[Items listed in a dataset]
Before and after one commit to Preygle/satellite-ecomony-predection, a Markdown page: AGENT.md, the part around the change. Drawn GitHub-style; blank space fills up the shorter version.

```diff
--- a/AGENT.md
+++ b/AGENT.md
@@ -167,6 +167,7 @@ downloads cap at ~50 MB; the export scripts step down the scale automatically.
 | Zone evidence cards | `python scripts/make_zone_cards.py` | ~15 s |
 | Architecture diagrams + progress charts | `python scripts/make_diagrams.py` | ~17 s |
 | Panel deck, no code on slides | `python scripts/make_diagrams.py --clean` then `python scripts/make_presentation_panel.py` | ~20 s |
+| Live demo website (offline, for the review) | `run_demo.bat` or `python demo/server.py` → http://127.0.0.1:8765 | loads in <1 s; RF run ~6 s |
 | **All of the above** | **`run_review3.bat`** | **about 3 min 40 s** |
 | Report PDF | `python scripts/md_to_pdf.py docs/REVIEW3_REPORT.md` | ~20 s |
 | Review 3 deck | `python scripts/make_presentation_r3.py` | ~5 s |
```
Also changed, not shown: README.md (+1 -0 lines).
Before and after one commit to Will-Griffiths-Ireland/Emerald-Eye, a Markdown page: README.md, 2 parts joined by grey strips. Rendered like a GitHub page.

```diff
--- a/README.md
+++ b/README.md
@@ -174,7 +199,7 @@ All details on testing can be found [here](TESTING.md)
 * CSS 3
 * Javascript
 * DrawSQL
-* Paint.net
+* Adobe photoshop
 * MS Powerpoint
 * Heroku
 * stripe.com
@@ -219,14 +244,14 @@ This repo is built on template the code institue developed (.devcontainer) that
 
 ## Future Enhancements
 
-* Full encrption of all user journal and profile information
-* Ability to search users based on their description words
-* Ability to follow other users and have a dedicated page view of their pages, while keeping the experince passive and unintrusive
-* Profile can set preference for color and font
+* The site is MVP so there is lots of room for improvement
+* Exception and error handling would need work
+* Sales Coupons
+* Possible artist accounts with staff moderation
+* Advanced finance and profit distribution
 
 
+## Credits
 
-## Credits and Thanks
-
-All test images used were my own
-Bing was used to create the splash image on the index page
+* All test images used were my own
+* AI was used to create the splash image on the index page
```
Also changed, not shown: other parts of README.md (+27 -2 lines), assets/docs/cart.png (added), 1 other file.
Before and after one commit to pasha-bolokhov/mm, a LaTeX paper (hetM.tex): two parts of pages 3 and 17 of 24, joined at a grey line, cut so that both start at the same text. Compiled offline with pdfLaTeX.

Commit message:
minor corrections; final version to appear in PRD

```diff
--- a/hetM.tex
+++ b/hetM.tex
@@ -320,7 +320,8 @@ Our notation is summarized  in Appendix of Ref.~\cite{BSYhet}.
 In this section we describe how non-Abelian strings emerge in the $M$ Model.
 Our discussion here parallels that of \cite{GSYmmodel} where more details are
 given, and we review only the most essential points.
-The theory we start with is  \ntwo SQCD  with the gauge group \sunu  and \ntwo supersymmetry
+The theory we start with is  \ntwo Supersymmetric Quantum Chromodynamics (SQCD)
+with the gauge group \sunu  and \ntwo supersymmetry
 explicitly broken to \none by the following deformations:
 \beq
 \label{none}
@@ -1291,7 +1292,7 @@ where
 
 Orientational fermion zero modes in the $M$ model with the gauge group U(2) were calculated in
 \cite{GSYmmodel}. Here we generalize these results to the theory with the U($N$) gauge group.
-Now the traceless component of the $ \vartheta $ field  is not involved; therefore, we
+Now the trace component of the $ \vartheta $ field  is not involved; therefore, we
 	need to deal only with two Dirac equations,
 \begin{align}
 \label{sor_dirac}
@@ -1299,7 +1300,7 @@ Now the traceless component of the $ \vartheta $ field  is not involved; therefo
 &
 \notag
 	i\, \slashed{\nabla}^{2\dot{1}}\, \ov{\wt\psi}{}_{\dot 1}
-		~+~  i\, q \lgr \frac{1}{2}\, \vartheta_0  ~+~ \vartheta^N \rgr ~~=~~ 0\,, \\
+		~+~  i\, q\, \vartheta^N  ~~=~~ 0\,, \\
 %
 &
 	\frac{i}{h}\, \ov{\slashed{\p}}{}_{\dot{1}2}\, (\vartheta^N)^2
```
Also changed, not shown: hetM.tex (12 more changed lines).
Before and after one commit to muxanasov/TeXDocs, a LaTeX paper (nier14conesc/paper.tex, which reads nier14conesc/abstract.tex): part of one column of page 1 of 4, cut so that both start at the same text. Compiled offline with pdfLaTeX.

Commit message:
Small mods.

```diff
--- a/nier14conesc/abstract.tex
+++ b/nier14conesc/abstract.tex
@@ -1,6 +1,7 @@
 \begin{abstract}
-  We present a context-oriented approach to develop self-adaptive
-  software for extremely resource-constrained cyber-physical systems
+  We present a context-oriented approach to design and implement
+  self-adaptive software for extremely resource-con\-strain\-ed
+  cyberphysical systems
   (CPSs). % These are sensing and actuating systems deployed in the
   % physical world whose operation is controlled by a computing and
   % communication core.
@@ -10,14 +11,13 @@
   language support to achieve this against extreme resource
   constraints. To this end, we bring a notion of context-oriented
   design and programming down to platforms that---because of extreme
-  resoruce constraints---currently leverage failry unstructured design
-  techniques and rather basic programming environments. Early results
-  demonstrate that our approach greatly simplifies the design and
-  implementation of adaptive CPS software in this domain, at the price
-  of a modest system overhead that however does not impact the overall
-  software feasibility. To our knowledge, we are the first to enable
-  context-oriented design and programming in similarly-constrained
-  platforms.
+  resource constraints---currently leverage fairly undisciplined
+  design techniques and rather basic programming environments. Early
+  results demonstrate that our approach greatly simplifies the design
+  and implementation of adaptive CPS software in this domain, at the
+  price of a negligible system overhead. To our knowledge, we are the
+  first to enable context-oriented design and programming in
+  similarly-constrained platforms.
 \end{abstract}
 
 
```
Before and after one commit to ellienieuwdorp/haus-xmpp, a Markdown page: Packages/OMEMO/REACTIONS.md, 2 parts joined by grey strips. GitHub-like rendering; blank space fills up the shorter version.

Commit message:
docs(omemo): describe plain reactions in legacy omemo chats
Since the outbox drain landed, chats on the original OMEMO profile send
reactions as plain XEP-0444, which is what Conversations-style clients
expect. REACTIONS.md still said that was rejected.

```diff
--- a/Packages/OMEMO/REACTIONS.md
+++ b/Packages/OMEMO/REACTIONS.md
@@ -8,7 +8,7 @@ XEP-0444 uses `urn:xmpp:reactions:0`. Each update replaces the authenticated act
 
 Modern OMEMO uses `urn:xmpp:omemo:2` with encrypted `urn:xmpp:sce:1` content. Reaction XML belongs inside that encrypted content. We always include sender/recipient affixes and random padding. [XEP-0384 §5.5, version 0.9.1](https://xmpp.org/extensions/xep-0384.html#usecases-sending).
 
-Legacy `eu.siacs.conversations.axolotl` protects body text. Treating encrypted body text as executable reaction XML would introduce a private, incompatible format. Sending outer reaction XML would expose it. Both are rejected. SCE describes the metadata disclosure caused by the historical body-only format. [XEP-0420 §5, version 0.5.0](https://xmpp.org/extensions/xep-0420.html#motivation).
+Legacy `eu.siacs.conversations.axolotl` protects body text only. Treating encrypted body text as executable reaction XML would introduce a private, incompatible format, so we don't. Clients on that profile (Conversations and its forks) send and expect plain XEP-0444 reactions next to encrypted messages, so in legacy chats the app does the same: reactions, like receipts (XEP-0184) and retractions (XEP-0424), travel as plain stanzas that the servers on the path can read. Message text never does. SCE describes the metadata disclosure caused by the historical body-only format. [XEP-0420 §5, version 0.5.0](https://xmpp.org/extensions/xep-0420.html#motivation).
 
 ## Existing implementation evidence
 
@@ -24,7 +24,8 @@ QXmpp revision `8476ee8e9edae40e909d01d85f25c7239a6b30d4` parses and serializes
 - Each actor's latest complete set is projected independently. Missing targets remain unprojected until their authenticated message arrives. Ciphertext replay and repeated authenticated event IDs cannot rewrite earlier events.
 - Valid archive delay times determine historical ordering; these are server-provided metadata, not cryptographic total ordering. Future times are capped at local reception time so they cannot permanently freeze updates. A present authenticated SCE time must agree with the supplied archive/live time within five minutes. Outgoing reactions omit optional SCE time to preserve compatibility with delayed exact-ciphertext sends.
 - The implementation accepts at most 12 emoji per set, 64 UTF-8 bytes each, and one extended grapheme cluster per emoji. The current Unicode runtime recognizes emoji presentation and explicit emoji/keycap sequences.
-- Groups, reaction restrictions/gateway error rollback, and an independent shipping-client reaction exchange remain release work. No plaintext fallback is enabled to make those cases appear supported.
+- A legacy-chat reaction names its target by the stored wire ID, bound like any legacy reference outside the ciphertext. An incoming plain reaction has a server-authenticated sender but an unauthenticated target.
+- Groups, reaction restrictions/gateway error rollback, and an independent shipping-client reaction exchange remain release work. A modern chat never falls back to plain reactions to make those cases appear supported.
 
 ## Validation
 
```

## Exercise instructions
Would you filter the records and copy each line that contains the word "design"?

## Solution to the exercise
+  We present a context-oriented approach to design and implement
   design and programming down to platforms that---because of extreme
-  resoruce constraints---currently leverage failry unstructured design
-  demonstrate that our approach greatly simplifies the design and
-  context-oriented design and programming in similarly-constrained
+  design techniques and rather basic programming environments. Early
+  results demonstrate that our approach greatly simplifies the design
+  first to enable context-oriented design and programming in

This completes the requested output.